Last year we had a fantastic tour of both the pyramids and the Cairo museum by Ibrahmim Morgan, an egyptologist and historian. We even took a camel tour of the area. So you can imagine my concern this week to hear of plans to destroy the pyramids or cover them with wax because of their pagan symbolism.
But apparently there are no such plans to destroy the pyramids.
Calls from a Bahraini Sunni cleric to destroy Egypt’s Great Pyramids have been revealed as a hoax. The demands were made from a Twitter account which claimed to be owned by Bahrain’s President of National Unity, Abd al-Latif al-Mahmoud. Source
But the story, even though a hoax, does illustrate the tension between religious extremists and pagan artifacts which have been destroyed and defaced through the ages by Christians and Muslims alike. What is our response to pagan symbols? Idols?
But first, let me show off my pics of me in Egypt last year. This is the photo where you imagine my right hand is actually a little lower than it is and it looks EXACTLY like I am holding the pyramids in my hand and you say . . . . “Wow that looks EXACTLY like you are holding the pyramids in your hand!”
This is the famous Sphinx and I am attempting to do a Maori hongi nose-touching greeting. But, obviously, as you can see, even with my head positioned lower than it should be for such an amazing photographic illusion, the Sphinx has no nose, ever since its face was vandalized, they say, in 1378 A.D. by Mohammed Sa’im al-Dahr, a “fanatical sufi of the oldest and most highly respected sufi convent of Cairo.” Source.

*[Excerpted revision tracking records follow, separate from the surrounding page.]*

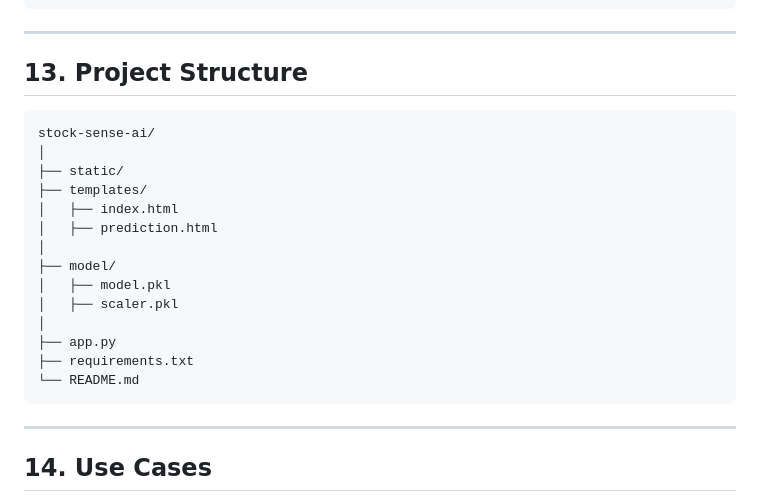
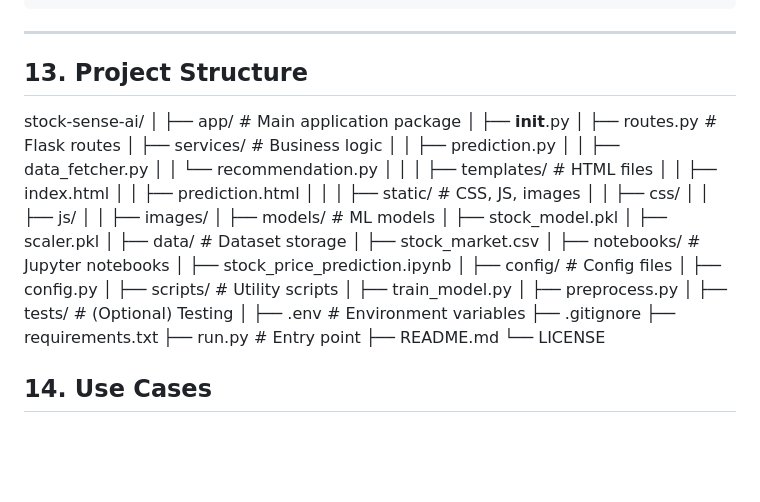
Before and after one commit to AnayG312005/StockSense-AI-Stock-Predictor, a Markdown page: README.md, the part around the change. GitHub-like rendering; blank space fills up the shorter version.

````diff
--- a/README.md
+++ b/README.md
@@ -277,24 +277,50 @@ http://127.0.0.1:5000/
 
 ## 13. Project Structure
 
-```
 stock-sense-ai/
 │
-├── static/
-├── templates/
-│   ├── index.html
-│   ├── prediction.html
+├── app/                      # Main application package
+│   ├── __init__.py
+│   ├── routes.py            # Flask routes
+│   ├── services/            # Business logic
+│   │   ├── prediction.py
+│   │   ├── data_fetcher.py
+│   │   └── recommendation.py
+│   │
+│   ├── templates/           # HTML files
+│   │   ├── index.html
+│   │   ├── prediction.html
+│   │
+│   ├── static/              # CSS, JS, images
+│   │   ├── css/
+│   │   ├── js/
+│   │   ├── images/
 │
-├── model/
-│   ├── model.pkl
+├── models/                  # ML models
+│   ├── stock_model.pkl
 │   ├── scaler.pkl
 │
-├── app.py
+├── data/                    # Dataset storage
+│   ├── stock_market.csv
+│
+├── notebooks/               # Jupyter notebooks
+│   ├── stock_price_prediction.ipynb
+│
+├── config/                  # Config files
+│   ├── config.py
+│
+├── scripts/                 # Utility scripts
+│   ├── train_model.py
+│   ├── preprocess.py
+│
+├── tests/                   # (Optional) Testing
+│
+├── .env                     # Environment variables
+├── .gitignore
 ├── requirements.txt
-└── README.md
-```
-
----
+├── run.py                   # Entry point
+├── README.md
+└── LICENSE
 
 ## 14. Use Cases
 
````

Looks like payback time for the sufis. According to news reports, sufi tombs and shrines are, in fact, being destroyed in Timbuktu, Mali. This is a tragedy and an outrage. In fact, I am considering doing a series of blog posts, one for each sufi shrine destroyed in Mali. That would be a way of preserving them on the internet, even though the physical tombs and shrines are disappearing.
In Morroco a few years ago I visited the tomb of the famous sufi mystic and poet Sidi Ali ibn Harzihm. It would be a terrible shame to see these shrines around the world being destroyed. So much history to learn from. I believe we should preserve pagan history and learn from it.
Yes, you can preserve something without worshipping it!
William Carey, famous Baptist and father of modern day missions movements, believed along similar lines. He was a positive force in PRESERVING religious history, even though it conflicted with his own views. The Ramayana, Hinduism’s major mythological epic, only existed on birch bark and palm leaves before Carey and Joshua Marshman decided to print it in book form for the world to read and understand.
“I have recommended the Ramayana to begin with, it being one of the most popular of all the Hindoo books accounted sacred .. The Ramayana will furnish the best account of Hindoo mythology that any one book will, and has extravagancy enough to excite a wish to read it through.” William Carey, July 24, 1805
What about icons? As I blogged once in “How your Emerging Church can stay in Calvary Chapel“, the subject of icons has come up before and the Second Council of Nicea 787 names ‘the pictoral icons” as something good which the church has received. Jean Luc Marion in his book The Crossing of the Visible (Cultural Memory in the Present), distinguishes between the idol, which receives the “gaze” and the icon, which passes the “gaze” onward to it proper destination.
What about pagan symbols and practices already embedded in Christianity? Now thats an interesting subject. I recommend a book by some friends of mine called Pagan Christianity. Or have a look at a few of my blog posts: